mm280: Bloomberg for Vice President? Take 2

MUDGE’S Musings

It’s Slippery Saturday (in these northern climes) following Tsunami Tuesday. And we’re wondering where Michael Bloomberg fits in the election puzzle.

As faithful reader knows, we’ve been following the non-candidacy of Michael Bloomberg, mayor of New York City, since we staked out this nanocorner of the ‘Sphere©. As a review, you might consult the following:

Mayor Michael Bloomberg of NYC for U.S. President 2008

mm024: Bloomberg?
mm038.1: Jews Sorta Like Bloomberg Even Though…
mm051: Bloomberg’s Money, Visibility…
mm054: Chicago Tribune news: An Idea for Bloomberg
mm057: Bloomberg for President?
mm058: What Kind of President would Michael Bloomberg?
mm064: How to take down plutocrat Michael Bloomberg…
mm066: Michael Bloomberg’s Knightly Ambitions
mm069: The Votes Are In for New York’s Mayor Mike
mm086: Bloomberg Takes School Plan… to Midwest
mm110: Grading Mayoral Control
mm117: The cure for the Electoral College is worse…
mm208: Overdue a Bloomberg post
mm238: Bloomberg’s candidacy — closer to real?
mm248: Political Potpourri
mm254: Bloomberg – just won’t go away…
mm263: This man -so- wants to pull the trigger

As this has been an eventful week in the endless saga of Campaign 2008 (began the day after the November, 2006 elections), we wondered how Mike’s plans (or non-plans) might be affected by the tumultuous events.

On the one side, the very even positions of Barack Obama and Hillary Clinton — a delegate count and popular count virtual dead heat after Tsunami Tuesday.

On the other side, Tuesday’s bloodbath ratified the startling reemergence of John McCain, such a front runner that Mitt Romney has departed the field, purportedly $50million in personal funds the lighter for his trouble. Someone on Public Radio’s “Wait, wait don’t tell me” this morning cracked that, when interviewed, Romney angrily denied ever being a candidate. 😉

In a race McCain vs. either Obama or Clinton, is there room for Bloomberg? McCain, after all, is the conservative Republican that even liberals like (and yr (justifiably) humble svt pleads guilty – starts with his answer to “what did you do in the war, Daddy?”). Obama is rather out there, from a conservative’s perspective, but his messages of non-partisanship and reconciliation play surprisingly well in red states. And of course, Ms. Clinton comes from a centrist tradition.
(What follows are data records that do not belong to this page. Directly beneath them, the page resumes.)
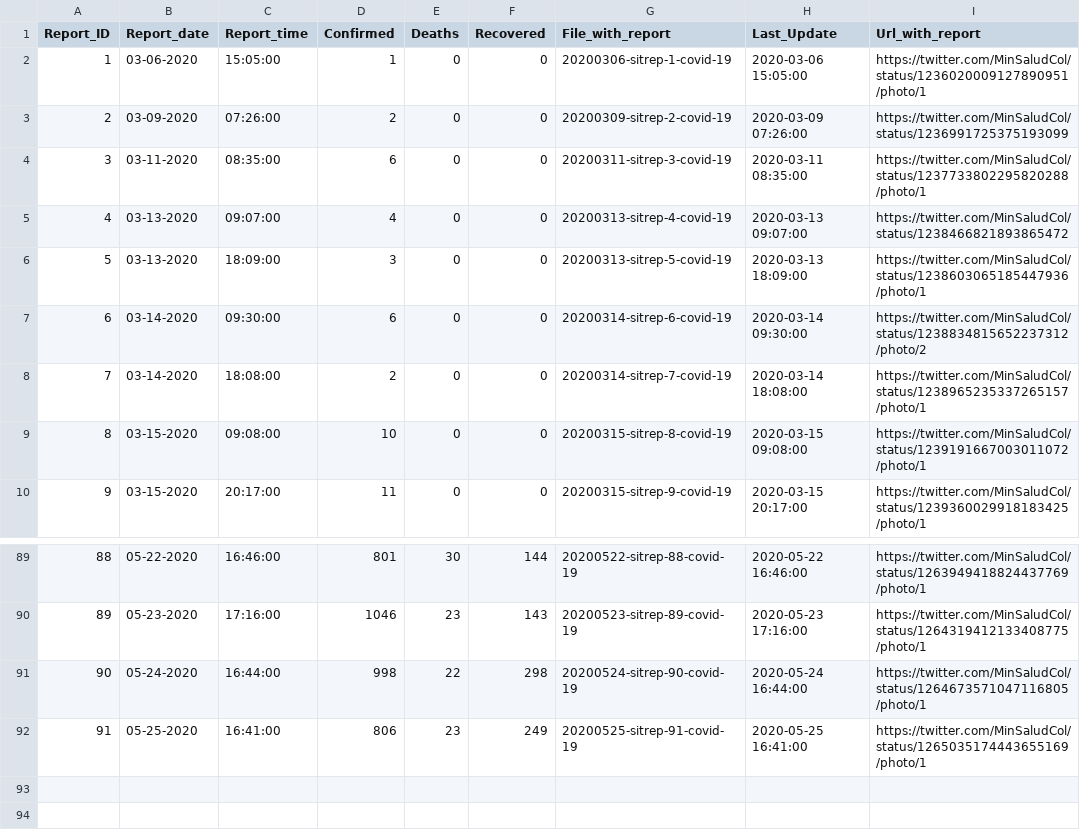
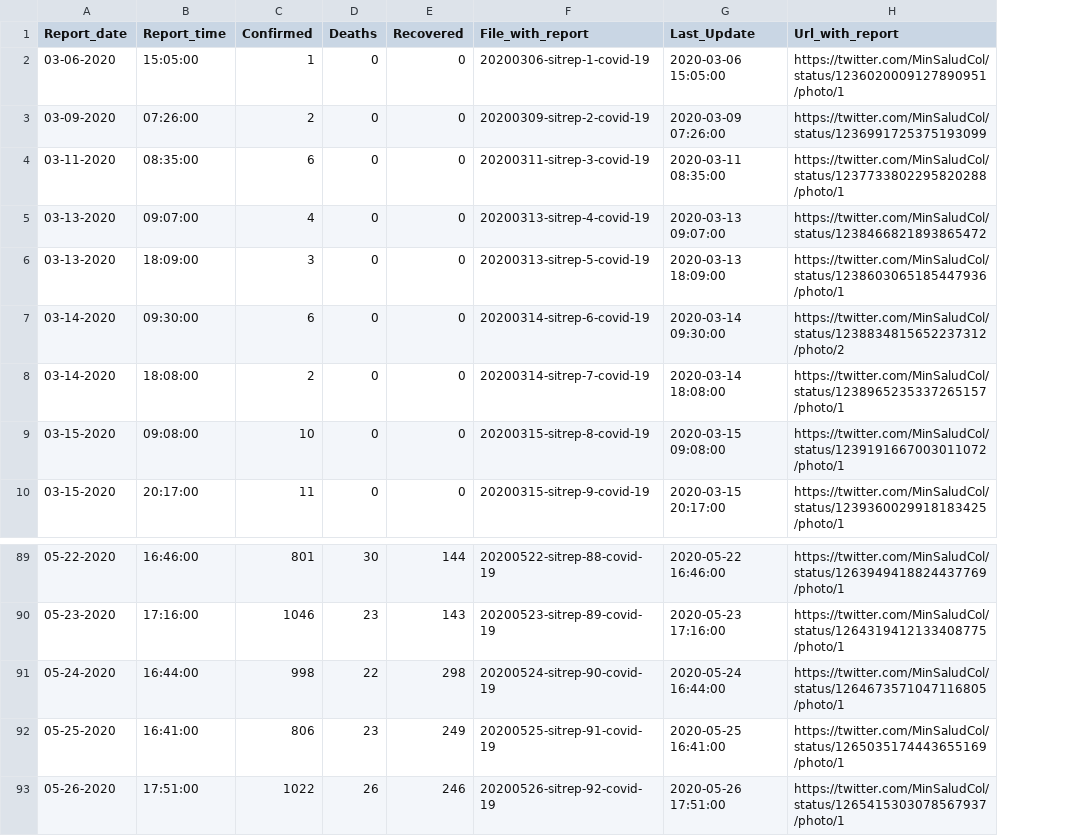
Before and after one commit to CovidDataProject/DataCovid19Colombia, a CSV file: covid_19_situation_reports/minsalud_covid_19_sit_rep.csv, drawn as a sheet; only a part is shown, gaps mark what is left out; removed rows and columns are numbered as before the commit, all else as after; the diff names each change by its address in the sheet, - before the commit and + after, or states it on an @@ line.

```diff
--- a/covid_19_situation_reports/minsalud_covid_19_sit_rep.csv
+++ b/covid_19_situation_reports/minsalud_covid_19_sit_rep.csv
-column A (Report_ID), rows 2-10: 1 | 2 | 3 | 4 | 5 | 6 | 7 | 8 | 9; rows 89-92: 88 | 89 | 90 | 91
+row 93: 05-26-2020 | 17:51:00 | 1022 | 26 | 246 | 20200526-sitrep-92-covid-19 | 2020-05-26 17:51:00 | https://twitter.com/MinSaludCol/status/1265415303078567937/photo/1
```
Also changed, not shown: covid_19_situation_reports/minsalud_people_tested_covid_19.csv.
So, if McCain, Obama and/or Clinton are the choices, where would Michael Bloomberg fit. Were the Republican candidate preacher-governor Huckleberry or changeling-Mormon Romney, Bloomberg might have an easier time making a case for a third alternative.

Or, perhaps there’s a better idea. We picked up on Jon Taplin’s proposal for a Obama-Bloomberg ticket several weeks ago.

Now, via the Huffington Post, and published just before Tsunami Tues., is a version of the same tune.

Obama/Bloomberg: A Can’t Miss Ticket?

Bruce Yaffe |Bruce Yaffe | Posted January 31, 2008 | 05:02 PM (EST)

…There is a legitimate option requiring immediate action that significantly increases the likelihood of a Bloomberg presidency. Though Mayor Mike is a CEO kind of guy, it is not unreasonable for him to team up with the other non-polarizing candidate in the race, Barack Obama, forming a real bipartisan coalition. Michael Bloomberg as Barack Obama’s endorser, supporter, and eventual running mate!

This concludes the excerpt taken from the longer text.